(d) In the Skagway vicinity:
(2) in Pullen Creek and Pullen Pond,
(C) the bag and possession limit is four king salmon, no size limit, no nonresident annual limit;

JUSTIFICATION: Hatchery produced king salmon resulting from releases at Pullen Creek will return to Pullen Creek and no broodstock will be collected this year. Regulations liberalizing bag, possession, and annual limits are therefore modified according to provisions in 5 AAC 47.055 (k) and 5 AAC
75.003 (2) (B) to allow harvest of these excess king salmon by sport anglers.
DISTRIBUTION: The distribution list for this emergency order is on file at the Region 1 Office of Alaska Department of Fish and Game, Division of Sport Fish, P. 0. Box 110024, Douglas, AK 99824, (907) 465-4270

REDOUBT BAY AND LAKE SUBSISTENCE AND SPORT SOCKEYE SALMON FISHERY

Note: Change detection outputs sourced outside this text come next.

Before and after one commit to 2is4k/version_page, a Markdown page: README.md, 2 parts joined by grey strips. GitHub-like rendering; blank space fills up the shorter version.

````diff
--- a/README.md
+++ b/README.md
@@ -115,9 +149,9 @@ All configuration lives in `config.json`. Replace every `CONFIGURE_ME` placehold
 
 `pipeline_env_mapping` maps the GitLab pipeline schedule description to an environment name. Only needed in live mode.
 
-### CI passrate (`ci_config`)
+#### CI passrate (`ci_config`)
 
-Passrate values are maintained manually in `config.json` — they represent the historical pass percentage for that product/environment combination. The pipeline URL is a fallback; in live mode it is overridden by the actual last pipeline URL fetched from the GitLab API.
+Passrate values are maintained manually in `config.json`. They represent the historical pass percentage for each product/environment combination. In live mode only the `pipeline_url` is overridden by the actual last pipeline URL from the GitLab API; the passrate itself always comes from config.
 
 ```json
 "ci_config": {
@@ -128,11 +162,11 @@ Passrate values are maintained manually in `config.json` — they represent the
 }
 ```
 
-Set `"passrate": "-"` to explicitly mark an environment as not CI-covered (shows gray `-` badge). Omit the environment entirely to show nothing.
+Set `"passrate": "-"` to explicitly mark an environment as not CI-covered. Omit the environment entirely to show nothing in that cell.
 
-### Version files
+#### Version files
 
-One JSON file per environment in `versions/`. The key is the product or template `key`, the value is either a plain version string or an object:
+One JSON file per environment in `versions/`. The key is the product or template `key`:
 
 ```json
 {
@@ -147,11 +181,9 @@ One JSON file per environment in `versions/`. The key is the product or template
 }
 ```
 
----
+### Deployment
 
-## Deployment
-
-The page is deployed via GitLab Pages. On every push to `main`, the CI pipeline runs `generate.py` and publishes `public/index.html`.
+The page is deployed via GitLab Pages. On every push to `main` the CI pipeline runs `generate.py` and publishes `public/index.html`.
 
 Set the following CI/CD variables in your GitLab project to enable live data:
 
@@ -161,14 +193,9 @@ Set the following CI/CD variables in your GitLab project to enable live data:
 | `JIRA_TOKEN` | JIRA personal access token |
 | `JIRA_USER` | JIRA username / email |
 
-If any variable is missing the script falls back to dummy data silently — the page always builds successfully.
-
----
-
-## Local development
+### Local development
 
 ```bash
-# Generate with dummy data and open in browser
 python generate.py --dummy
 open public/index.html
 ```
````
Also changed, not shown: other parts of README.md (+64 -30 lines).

Sitka: The Alaska Department of Fish and Game announced today that effective 12:01 a.m. Friday, July 15, 2016, harvest limits in the Redoubt Bay and Lake subsistence and sport fisheries will be increased. The individual/household possession limit of subsistence sockeye salmon at Redoubt Bay and Lake will be 25 sockeye salmon and the individual/household annual limit will be 100 sockeye salmon. The sport fish bag and possession limit will be 6 sockeye salmon.
The Redoubt Lake weir, operated by the U.S. Forest Service, was installed and operational on June 10, 2016. As of July 14, 7,801 sockeye have been counted through the weir. Based on historic run timing, the projected escapement for the 2016 season exceeds 30,000 sockeye salmon.
The Redoubt Bay and Lake Sockeye Salmon Management Plan provides management provisions for subsistence, sport, and commercial fisheries that harvest Redoubt Lake sockeye salmon based on an optimal escapement goal of 7,000 to 25,000 fish. The plan directs ADF&G to establish a subsistence individual/household possession limit of 25 sockeye salmon and an annual limit of 100 sockeye salmon, and a sport fish bag and possession limit of 6 sockeye salmon if the projected total escapement is greater than 30,000 sockeye salmon. Fishermen are reminded that no person may possess subsistence-taken and sport-taken salmon on the same day.
The emergency orders corresponding with this news release are: 1-S-45-16 and 1-RS-D-22-16.
News releases web site: http://www.adfg.alaska.gov/index.cfm?adfg=cfnews.main.